Your task is to write out every line of the data exactly. Drop the pictures.

[Version difference data]
::::::::
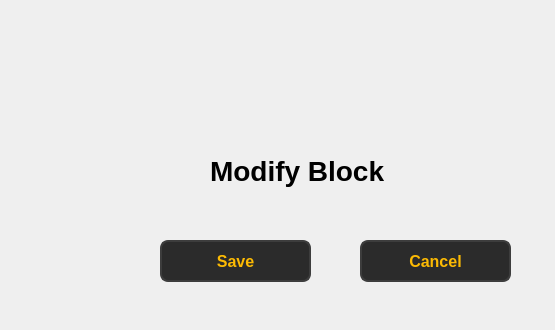
Qt form ui/faculty/faculty_delete_content_block_window.ui (Soham1117/elearningApp) before a commit; both pictures show x 0 to 555 and y 0 to 330 of the 720 by 480 pixel window.
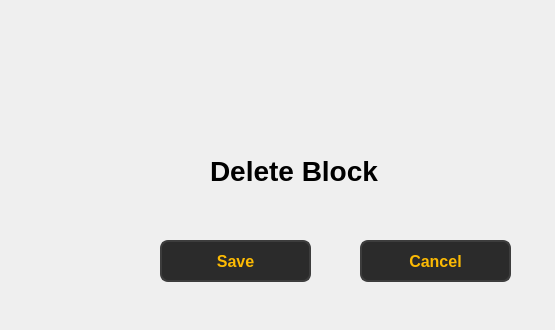
The same form after that commit.

```diff
--- a/ui/faculty/faculty_delete_content_block_window.ui
+++ b/ui/faculty/faculty_delete_content_block_window.ui
@@ -101,7 +101,7 @@
     </font>
    </property>
    <property name="text">
-    <string>Modify Block</string>
+    <string>Delete Block</string>
    </property>
   </widget>
  </widget>
```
::::::::
▶ Worked solution:
Qt form ui/faculty/faculty_delete_content_block_window.ui (Soham1117/elearningApp) before a commit; both pictures show x 0 to 555 and y 0 to 330 of the 720 by 480 pixel window.
The same form after that commit.

```diff
--- a/ui/faculty/faculty_delete_content_block_window.ui
+++ b/ui/faculty/faculty_delete_content_block_window.ui
@@ -101,7 +101,7 @@
     </font>
    </property>
    <property name="text">
-    <string>Modify Block</string>
+    <string>Delete Block</string>
    </property>
   </widget>
  </widget>
```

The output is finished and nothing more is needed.